But it worked – and it worked well.
SO … SHOULD IT END HERE?
Spoilers for Glass.
I’m split on this one – pun not intended.
The end of the movie sees all three of our characters die at the hands of some secret society A “Black Clover” society.
This was pretty odd, and the society’s goal was to hide superpowered people from the world … I mean, I guess that makes sense enough, and worked to develop the story and narrative in the movie.
It’s jarring to say the least, but it felt … satisfying. I can see why it received a bit of a polarised response, but it still feels like a natural conclusion to what Unbreakable started with Mr. Glass’s goal of revealing superpowered people to the world.
But now we have a secret society – a double-edged sword.
There is a way to have this universe very easily continue. There is a way to follow this shady organisation exploring other super-powered people, with even crazier stories to follow.
But I don’t think that’s the intent behind this movie – especially as the three supporting characters foil the society’s plans by uploading video to the world as part of Elijah’s master plan.
I think Marvel did this well with their ‘Phases’. Each phase tackled a different threat and had a different purpose.
- Phase 1: Form the Avengers
- Phase 2: Expand the universe, begin dividing the team.

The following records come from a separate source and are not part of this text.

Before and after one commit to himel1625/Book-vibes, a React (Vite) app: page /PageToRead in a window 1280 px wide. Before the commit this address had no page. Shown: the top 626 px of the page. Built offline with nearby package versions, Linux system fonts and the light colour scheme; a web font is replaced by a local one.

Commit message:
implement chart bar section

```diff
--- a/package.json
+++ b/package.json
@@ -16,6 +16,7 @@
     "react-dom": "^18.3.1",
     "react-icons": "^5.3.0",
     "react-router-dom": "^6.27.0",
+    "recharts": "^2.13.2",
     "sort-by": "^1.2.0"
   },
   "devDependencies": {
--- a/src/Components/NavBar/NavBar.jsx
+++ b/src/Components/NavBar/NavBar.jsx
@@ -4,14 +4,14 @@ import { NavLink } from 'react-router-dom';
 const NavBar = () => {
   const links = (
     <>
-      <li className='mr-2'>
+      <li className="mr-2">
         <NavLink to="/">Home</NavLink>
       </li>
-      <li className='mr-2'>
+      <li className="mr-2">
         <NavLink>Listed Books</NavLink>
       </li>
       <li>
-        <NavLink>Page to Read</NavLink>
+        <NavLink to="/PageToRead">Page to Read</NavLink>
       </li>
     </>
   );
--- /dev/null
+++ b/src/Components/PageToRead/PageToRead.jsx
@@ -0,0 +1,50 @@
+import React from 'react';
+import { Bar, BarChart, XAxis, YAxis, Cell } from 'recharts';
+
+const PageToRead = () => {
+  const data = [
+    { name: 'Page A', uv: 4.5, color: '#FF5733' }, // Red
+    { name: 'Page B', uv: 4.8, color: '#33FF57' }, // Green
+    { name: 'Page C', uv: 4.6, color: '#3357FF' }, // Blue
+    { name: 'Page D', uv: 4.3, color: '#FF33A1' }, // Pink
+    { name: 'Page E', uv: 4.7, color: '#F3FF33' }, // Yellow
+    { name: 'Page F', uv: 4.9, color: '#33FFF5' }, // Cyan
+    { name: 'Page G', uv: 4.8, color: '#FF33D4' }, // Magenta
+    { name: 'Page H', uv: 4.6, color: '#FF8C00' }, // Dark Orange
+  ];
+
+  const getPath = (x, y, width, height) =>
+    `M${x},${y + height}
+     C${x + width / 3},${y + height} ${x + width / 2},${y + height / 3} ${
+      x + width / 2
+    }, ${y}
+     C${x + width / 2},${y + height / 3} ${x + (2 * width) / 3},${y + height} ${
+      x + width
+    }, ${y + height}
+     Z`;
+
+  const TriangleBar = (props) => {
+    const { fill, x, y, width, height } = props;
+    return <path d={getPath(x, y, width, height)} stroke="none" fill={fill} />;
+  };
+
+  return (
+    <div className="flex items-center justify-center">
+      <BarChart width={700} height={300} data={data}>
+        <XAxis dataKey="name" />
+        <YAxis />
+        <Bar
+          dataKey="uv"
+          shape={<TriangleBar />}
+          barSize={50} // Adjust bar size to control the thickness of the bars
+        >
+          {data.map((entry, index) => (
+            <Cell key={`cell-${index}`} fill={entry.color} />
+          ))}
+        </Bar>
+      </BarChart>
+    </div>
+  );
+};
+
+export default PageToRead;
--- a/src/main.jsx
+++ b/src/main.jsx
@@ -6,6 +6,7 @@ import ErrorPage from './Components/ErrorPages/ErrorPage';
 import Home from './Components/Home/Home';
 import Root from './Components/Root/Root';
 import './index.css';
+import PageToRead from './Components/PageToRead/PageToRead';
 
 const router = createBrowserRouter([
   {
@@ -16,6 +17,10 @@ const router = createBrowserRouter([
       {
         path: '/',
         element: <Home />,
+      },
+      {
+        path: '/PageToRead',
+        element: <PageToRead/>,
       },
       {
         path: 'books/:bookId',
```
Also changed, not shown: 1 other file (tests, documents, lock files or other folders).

- Phase 3: Infinity War – All-Star team-up
I’m just not sure it’s applicable to this property. Although I would see a movie called Black Clover exploring the inner workings of the society … but that’s already been done do death in various other properties (including Dark Universe where they had Prodigium – website and all – and I doubt ANYBODY remembers that.)
At the very least, it offers a range of fan theories and discussion points for the film – and anything that gets people talking about media is fine by me.
I mean, what if the Lady in the Water was really a genetic superpowered … person … with flying creatures and … well, I thought it could work. Maybe the Black Clover group could get a team together to take down the aliens from Signs? Or they were the real masterminds behind The Village because … yeah, all this would be a stretch.
But for now, it probably should end here: an enjoyable trilogy that started within the final few minutes of a secret sequel – brilliant.
We’re in an age where studios and production companies are looking more and more at keeping people invested in their properties. There is a huge range of content to compete with – including social media and YouTube. But Glass not only used these changes to better market itself by getting people talking about a nineteen-year-old movie,
I think the fact that Split was a “secret sequel” helped a lot as well. After all, nothing gets people talking more a secret.
Imagine if it were just announced that there was going to be an Unbreakable franchise – it could have been met with the same eye-roll that the Dark Universe got. But this proves the return potential in building up a franchise throughout different genres and films, whilst building up good-will with the fans.
I think a ‘Film-First’ approach works better, comes down to authenticity. Instead of being told about the next huge franchise coming your way, it’s far more enjoyable to ease into a story. I never felt like I was being manipulated by this film, or that it was setting a dozen movies down the line for Blumhouse to take my cash.
It was all about story, characterisation, and exploring a recurring theme throughout three movies. If studios could put their time into making one good movie at a time, and then sell the brand, then I think audiences would be more receptive to what they had to offer.
And that concludes the first story-look with the Glass franchise and proves how establishing subtle narratives and characters BEFORE a team up, will yield a better response than throwing everything at the wall to see what sticks.
If you have any case studies you’d like to cover, feel free to comment – and of course, like, share, follow, and repost.